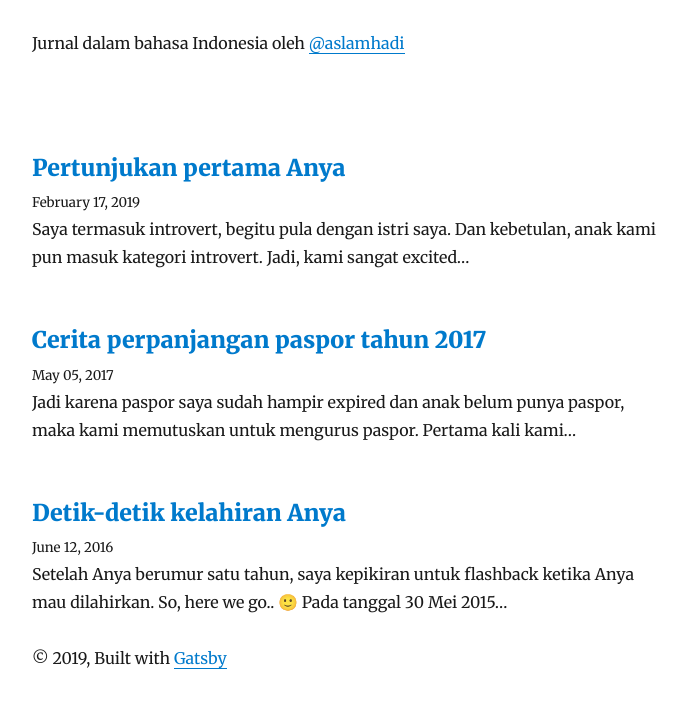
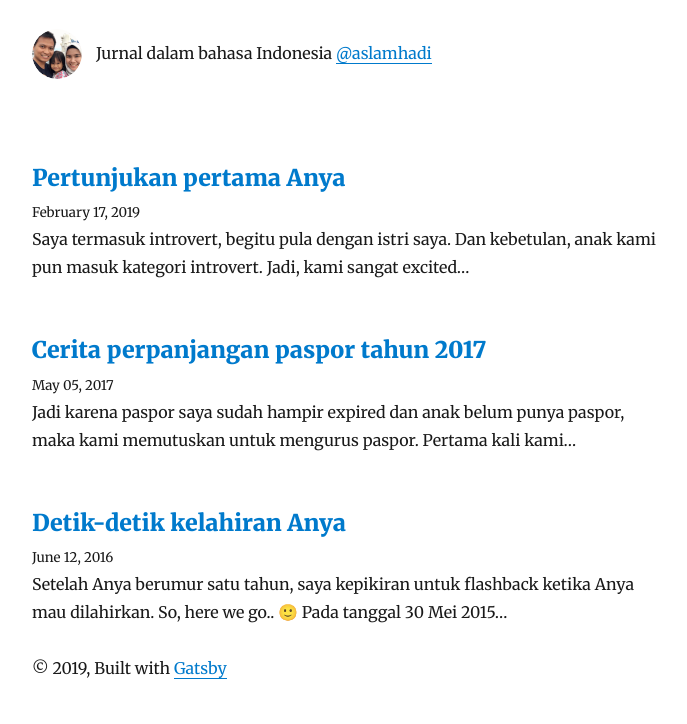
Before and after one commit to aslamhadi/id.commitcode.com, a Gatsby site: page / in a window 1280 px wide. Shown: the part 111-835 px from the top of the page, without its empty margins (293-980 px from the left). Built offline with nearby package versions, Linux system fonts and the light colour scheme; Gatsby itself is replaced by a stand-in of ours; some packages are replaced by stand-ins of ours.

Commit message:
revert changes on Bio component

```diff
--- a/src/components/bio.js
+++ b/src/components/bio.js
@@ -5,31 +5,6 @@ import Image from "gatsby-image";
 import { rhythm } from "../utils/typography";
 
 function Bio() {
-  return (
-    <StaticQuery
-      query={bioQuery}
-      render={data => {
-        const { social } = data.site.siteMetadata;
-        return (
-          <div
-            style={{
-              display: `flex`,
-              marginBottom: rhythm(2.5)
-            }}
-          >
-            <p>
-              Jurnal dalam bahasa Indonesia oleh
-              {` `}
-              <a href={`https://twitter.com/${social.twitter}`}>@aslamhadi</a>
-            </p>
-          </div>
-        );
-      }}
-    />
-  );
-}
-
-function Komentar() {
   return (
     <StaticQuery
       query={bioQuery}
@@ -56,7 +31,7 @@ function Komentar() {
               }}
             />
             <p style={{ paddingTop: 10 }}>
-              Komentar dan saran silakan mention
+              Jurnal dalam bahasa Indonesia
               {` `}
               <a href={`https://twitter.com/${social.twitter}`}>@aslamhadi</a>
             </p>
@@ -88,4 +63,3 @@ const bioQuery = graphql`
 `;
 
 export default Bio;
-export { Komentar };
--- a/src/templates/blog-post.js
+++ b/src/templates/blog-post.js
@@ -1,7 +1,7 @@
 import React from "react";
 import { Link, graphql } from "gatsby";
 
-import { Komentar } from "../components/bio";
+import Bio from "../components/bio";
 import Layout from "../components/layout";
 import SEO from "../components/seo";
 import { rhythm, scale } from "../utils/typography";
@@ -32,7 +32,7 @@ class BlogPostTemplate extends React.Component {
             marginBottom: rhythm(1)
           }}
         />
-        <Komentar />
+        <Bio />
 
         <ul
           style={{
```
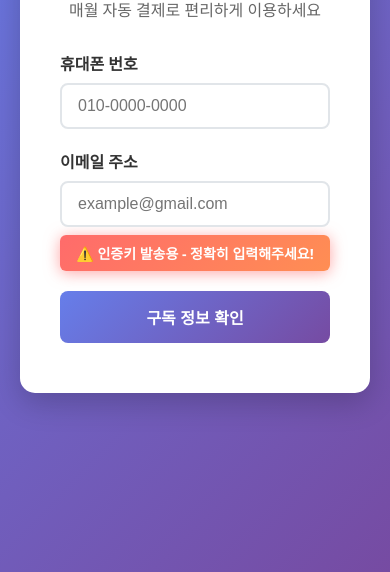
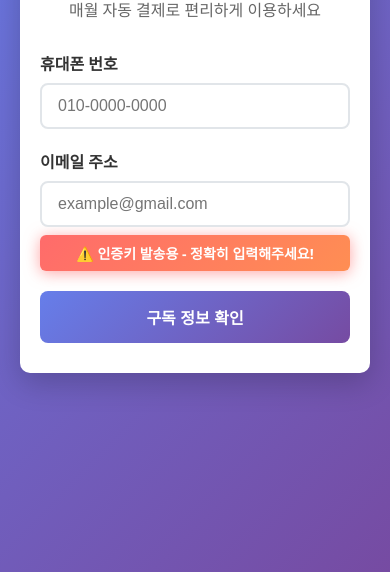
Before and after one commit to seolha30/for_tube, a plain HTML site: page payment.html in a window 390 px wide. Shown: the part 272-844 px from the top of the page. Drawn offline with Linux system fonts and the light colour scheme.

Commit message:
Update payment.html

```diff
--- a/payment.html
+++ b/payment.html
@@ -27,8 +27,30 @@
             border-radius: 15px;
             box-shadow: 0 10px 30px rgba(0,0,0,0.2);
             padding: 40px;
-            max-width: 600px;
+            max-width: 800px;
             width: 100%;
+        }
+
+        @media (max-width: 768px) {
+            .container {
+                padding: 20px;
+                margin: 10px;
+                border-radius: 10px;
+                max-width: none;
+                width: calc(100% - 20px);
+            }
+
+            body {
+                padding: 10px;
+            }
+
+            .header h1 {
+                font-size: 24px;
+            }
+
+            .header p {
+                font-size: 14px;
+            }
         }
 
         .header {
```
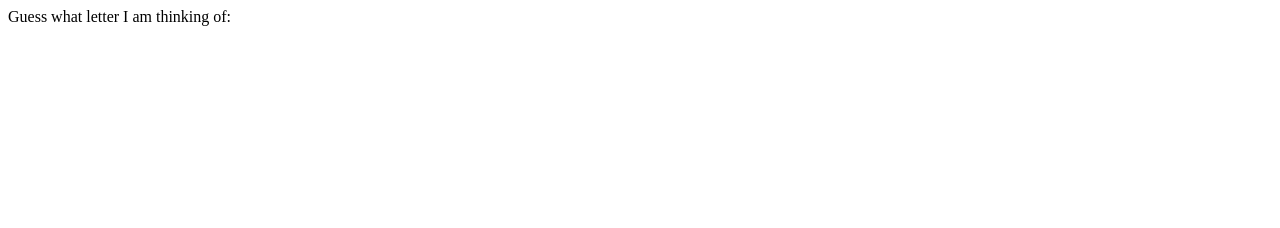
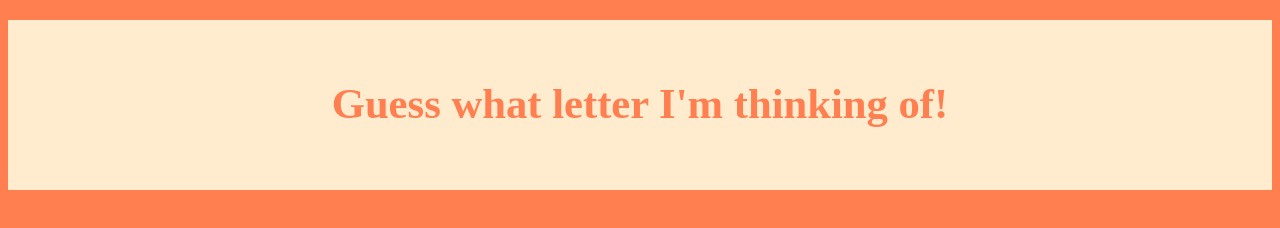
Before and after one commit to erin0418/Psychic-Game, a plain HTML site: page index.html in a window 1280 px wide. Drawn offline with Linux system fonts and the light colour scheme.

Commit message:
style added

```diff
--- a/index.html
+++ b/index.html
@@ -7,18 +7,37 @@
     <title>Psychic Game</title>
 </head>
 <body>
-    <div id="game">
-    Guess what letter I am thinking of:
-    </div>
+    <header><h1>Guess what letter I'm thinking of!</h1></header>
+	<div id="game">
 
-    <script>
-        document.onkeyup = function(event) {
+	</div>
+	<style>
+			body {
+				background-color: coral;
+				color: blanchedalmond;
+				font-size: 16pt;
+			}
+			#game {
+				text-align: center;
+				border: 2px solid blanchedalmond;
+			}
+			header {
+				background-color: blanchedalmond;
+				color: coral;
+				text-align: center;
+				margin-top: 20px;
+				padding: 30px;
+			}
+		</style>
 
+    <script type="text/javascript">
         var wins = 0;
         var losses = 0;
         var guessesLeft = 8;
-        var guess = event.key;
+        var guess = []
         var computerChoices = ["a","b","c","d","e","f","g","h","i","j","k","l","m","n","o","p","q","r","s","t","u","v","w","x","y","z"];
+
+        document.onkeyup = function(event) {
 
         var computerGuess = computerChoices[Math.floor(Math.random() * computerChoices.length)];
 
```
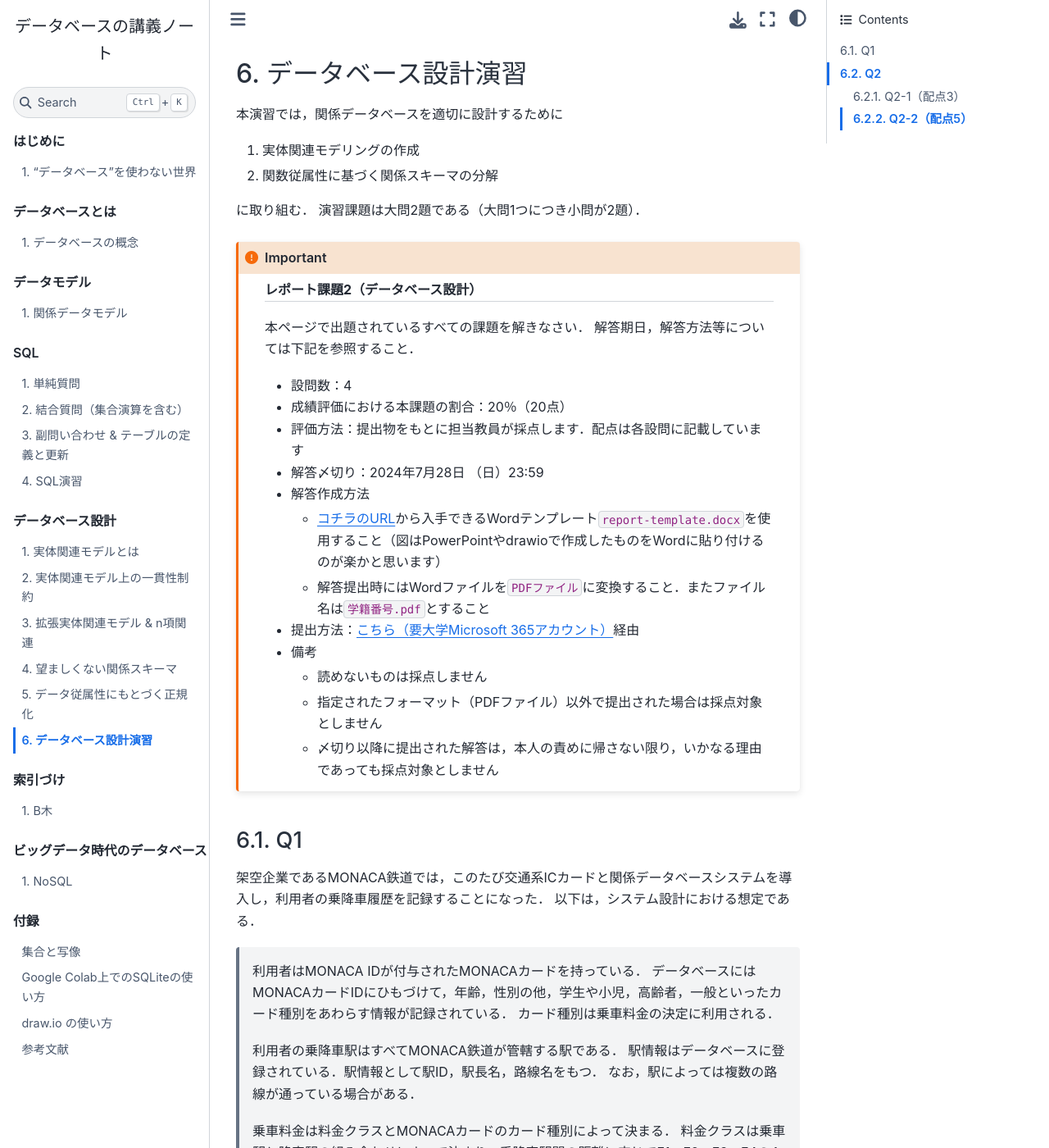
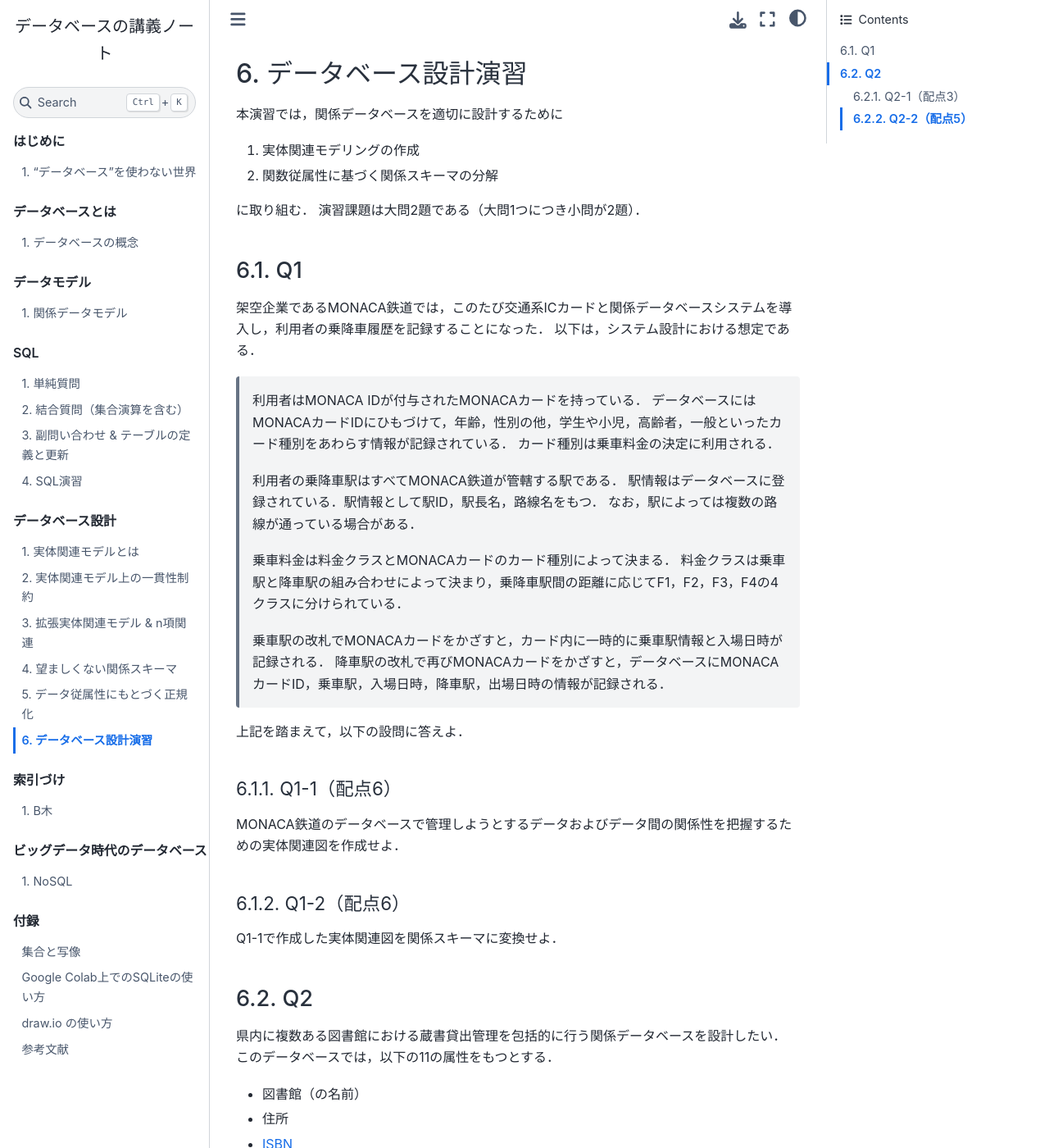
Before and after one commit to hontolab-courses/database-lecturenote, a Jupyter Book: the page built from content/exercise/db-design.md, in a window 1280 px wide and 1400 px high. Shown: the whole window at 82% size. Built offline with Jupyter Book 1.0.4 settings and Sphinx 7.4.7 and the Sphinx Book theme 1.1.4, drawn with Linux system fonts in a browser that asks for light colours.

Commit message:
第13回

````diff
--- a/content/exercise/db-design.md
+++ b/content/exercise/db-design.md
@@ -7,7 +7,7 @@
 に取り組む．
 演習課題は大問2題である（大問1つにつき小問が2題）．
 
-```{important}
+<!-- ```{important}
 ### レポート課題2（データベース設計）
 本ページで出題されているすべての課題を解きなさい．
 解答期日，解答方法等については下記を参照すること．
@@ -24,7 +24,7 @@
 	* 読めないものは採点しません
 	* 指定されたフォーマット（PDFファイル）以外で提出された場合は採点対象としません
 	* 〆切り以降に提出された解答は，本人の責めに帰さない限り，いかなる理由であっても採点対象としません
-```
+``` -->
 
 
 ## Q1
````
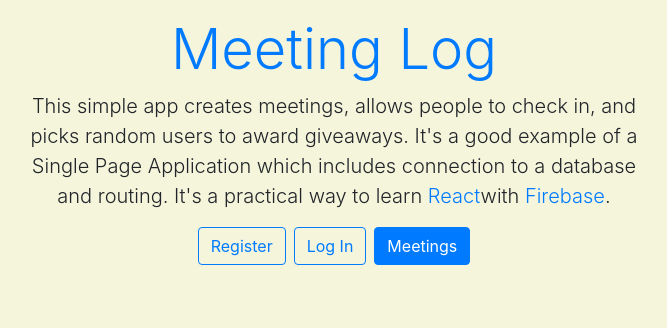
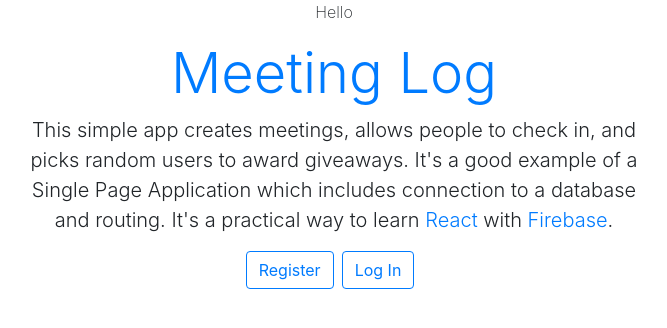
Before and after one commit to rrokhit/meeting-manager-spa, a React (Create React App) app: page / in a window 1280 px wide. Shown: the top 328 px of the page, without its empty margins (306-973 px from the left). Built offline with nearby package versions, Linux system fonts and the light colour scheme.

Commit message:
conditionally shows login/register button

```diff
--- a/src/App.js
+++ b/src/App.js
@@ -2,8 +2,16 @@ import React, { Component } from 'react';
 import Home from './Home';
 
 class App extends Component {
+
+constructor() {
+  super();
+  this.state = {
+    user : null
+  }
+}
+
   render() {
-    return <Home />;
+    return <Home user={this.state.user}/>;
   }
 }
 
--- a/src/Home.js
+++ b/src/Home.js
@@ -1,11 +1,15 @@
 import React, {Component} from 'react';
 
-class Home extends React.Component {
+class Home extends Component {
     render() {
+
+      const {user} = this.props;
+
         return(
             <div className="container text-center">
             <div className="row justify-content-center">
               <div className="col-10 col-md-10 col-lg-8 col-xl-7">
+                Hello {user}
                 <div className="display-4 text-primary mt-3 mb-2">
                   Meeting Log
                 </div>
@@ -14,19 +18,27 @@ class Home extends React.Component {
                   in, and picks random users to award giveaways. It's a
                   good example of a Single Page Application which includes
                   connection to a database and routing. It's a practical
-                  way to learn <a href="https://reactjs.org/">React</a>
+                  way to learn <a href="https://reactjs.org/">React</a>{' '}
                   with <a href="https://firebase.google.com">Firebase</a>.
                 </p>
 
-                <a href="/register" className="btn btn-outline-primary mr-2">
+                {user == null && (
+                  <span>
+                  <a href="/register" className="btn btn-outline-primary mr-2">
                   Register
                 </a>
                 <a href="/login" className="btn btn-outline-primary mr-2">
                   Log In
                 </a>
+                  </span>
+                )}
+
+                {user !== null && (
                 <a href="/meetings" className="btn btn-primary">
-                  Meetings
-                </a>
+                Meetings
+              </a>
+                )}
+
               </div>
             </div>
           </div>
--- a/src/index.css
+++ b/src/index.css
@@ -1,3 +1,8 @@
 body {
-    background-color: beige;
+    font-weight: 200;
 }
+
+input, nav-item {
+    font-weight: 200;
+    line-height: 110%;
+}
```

○ ○ ○

→ **What the task requires**:
Give back the entries above exactly as they stand. Leave the images out.

→ **Final answer**:
Before and after one commit to aslamhadi/id.commitcode.com, a Gatsby site: page / in a window 1280 px wide. Shown: the part 111-835 px from the top of the page, without its empty margins (293-980 px from the left). Built offline with nearby package versions, Linux system fonts and the light colour scheme; Gatsby itself is replaced by a stand-in of ours; some packages are replaced by stand-ins of ours.

Commit message:
revert changes on Bio component

```diff
--- a/src/components/bio.js
+++ b/src/components/bio.js
@@ -5,31 +5,6 @@ import Image from "gatsby-image";
 import { rhythm } from "../utils/typography";
 
 function Bio() {
-  return (
-    <StaticQuery
-      query={bioQuery}
-      render={data => {
-        const { social } = data.site.siteMetadata;
-        return (
-          <div
-            style={{
-              display: `flex`,
-              marginBottom: rhythm(2.5)
-            }}
-          >
-            <p>
-              Jurnal dalam bahasa Indonesia oleh
-              {` `}
-              <a href={`https://twitter.com/${social.twitter}`}>@aslamhadi</a>
-            </p>
-          </div>
-        );
-      }}
-    />
-  );
-}
-
-function Komentar() {
   return (
     <StaticQuery
       query={bioQuery}
@@ -56,7 +31,7 @@ function Komentar() {
               }}
             />
             <p style={{ paddingTop: 10 }}>
-              Komentar dan saran silakan mention
+              Jurnal dalam bahasa Indonesia
               {` `}
               <a href={`https://twitter.com/${social.twitter}`}>@aslamhadi</a>
             </p>
@@ -88,4 +63,3 @@ const bioQuery = graphql`
 `;
 
 export default Bio;
-export { Komentar };
--- a/src/templates/blog-post.js
+++ b/src/templates/blog-post.js
@@ -1,7 +1,7 @@
 import React from "react";
 import { Link, graphql } from "gatsby";
 
-import { Komentar } from "../components/bio";
+import Bio from "../components/bio";
 import Layout from "../components/layout";
 import SEO from "../components/seo";
 import { rhythm, scale } from "../utils/typography";
@@ -32,7 +32,7 @@ class BlogPostTemplate extends React.Component {
             marginBottom: rhythm(1)
           }}
         />
-        <Komentar />
+        <Bio />
 
         <ul
           style={{
```
Before and after one commit to seolha30/for_tube, a plain HTML site: page payment.html in a window 390 px wide. Shown: the part 272-844 px from the top of the page. Drawn offline with Linux system fonts and the light colour scheme.

Commit message:
Update payment.html

```diff
--- a/payment.html
+++ b/payment.html
@@ -27,8 +27,30 @@
             border-radius: 15px;
             box-shadow: 0 10px 30px rgba(0,0,0,0.2);
             padding: 40px;
-            max-width: 600px;
+            max-width: 800px;
             width: 100%;
+        }
+
+        @media (max-width: 768px) {
+            .container {
+                padding: 20px;
+                margin: 10px;
+                border-radius: 10px;
+                max-width: none;
+                width: calc(100% - 20px);
+            }
+
+            body {
+                padding: 10px;
+            }
+
+            .header h1 {
+                font-size: 24px;
+            }
+
+            .header p {
+                font-size: 14px;
+            }
         }
 
         .header {
```
Before and after one commit to erin0418/Psychic-Game, a plain HTML site: page index.html in a window 1280 px wide. Drawn offline with Linux system fonts and the light colour scheme.

Commit message:
style added

```diff
--- a/index.html
+++ b/index.html
@@ -7,18 +7,37 @@
     <title>Psychic Game</title>
 </head>
 <body>
-    <div id="game">
-    Guess what letter I am thinking of:
-    </div>
+    <header><h1>Guess what letter I'm thinking of!</h1></header>
+	<div id="game">
 
-    <script>
-        document.onkeyup = function(event) {
+	</div>
+	<style>
+			body {
+				background-color: coral;
+				color: blanchedalmond;
+				font-size: 16pt;
+			}
+			#game {
+				text-align: center;
+				border: 2px solid blanchedalmond;
+			}
+			header {
+				background-color: blanchedalmond;
+				color: coral;
+				text-align: center;
+				margin-top: 20px;
+				padding: 30px;
+			}
+		</style>
 
+    <script type="text/javascript">
         var wins = 0;
         var losses = 0;
         var guessesLeft = 8;
-        var guess = event.key;
+        var guess = []
         var computerChoices = ["a","b","c","d","e","f","g","h","i","j","k","l","m","n","o","p","q","r","s","t","u","v","w","x","y","z"];
+
+        document.onkeyup = function(event) {
 
         var computerGuess = computerChoices[Math.floor(Math.random() * computerChoices.length)];
 
```
Before and after one commit to hontolab-courses/database-lecturenote, a Jupyter Book: the page built from content/exercise/db-design.md, in a window 1280 px wide and 1400 px high. Shown: the whole window at 82% size. Built offline with Jupyter Book 1.0.4 settings and Sphinx 7.4.7 and the Sphinx Book theme 1.1.4, drawn with Linux system fonts in a browser that asks for light colours.

Commit message:
第13回

````diff
--- a/content/exercise/db-design.md
+++ b/content/exercise/db-design.md
@@ -7,7 +7,7 @@
 に取り組む．
 演習課題は大問2題である（大問1つにつき小問が2題）．
 
-```{important}
+<!-- ```{important}
 ### レポート課題2（データベース設計）
 本ページで出題されているすべての課題を解きなさい．
 解答期日，解答方法等については下記を参照すること．
@@ -24,7 +24,7 @@
 	* 読めないものは採点しません
 	* 指定されたフォーマット（PDFファイル）以外で提出された場合は採点対象としません
 	* 〆切り以降に提出された解答は，本人の責めに帰さない限り，いかなる理由であっても採点対象としません
-```
+``` -->
 
 
 ## Q1
````
Before and after one commit to rrokhit/meeting-manager-spa, a React (Create React App) app: page / in a window 1280 px wide. Shown: the top 328 px of the page, without its empty margins (306-973 px from the left). Built offline with nearby package versions, Linux system fonts and the light colour scheme.

Commit message:
conditionally shows login/register button

```diff
--- a/src/App.js
+++ b/src/App.js
@@ -2,8 +2,16 @@ import React, { Component } from 'react';
 import Home from './Home';
 
 class App extends Component {
+
+constructor() {
+  super();
+  this.state = {
+    user : null
+  }
+}
+
   render() {
-    return <Home />;
+    return <Home user={this.state.user}/>;
   }
 }
 
--- a/src/Home.js
+++ b/src/Home.js
@@ -1,11 +1,15 @@
 import React, {Component} from 'react';
 
-class Home extends React.Component {
+class Home extends Component {
     render() {
+
+      const {user} = this.props;
+
         return(
             <div className="container text-center">
             <div className="row justify-content-center">
               <div className="col-10 col-md-10 col-lg-8 col-xl-7">
+                Hello {user}
                 <div className="display-4 text-primary mt-3 mb-2">
                   Meeting Log
                 </div>
@@ -14,19 +18,27 @@ class Home extends React.Component {
                   in, and picks random users to award giveaways. It's a
                   good example of a Single Page Application which includes
                   connection to a database and routing. It's a practical
-                  way to learn <a href="https://reactjs.org/">React</a>
+                  way to learn <a href="https://reactjs.org/">React</a>{' '}
                   with <a href="https://firebase.google.com">Firebase</a>.
                 </p>
 
-                <a href="/register" className="btn btn-outline-primary mr-2">
+                {user == null && (
+                  <span>
+                  <a href="/register" className="btn btn-outline-primary mr-2">
                   Register
                 </a>
                 <a href="/login" className="btn btn-outline-primary mr-2">
                   Log In
                 </a>
+                  </span>
+                )}
+
+                {user !== null && (
                 <a href="/meetings" className="btn btn-primary">
-                  Meetings
-                </a>
+                Meetings
+              </a>
+                )}
+
               </div>
             </div>
           </div>
--- a/src/index.css
+++ b/src/index.css
@@ -1,3 +1,8 @@
 body {
-    background-color: beige;
+    font-weight: 200;
 }
+
+input, nav-item {
+    font-weight: 200;
+    line-height: 110%;
+}
```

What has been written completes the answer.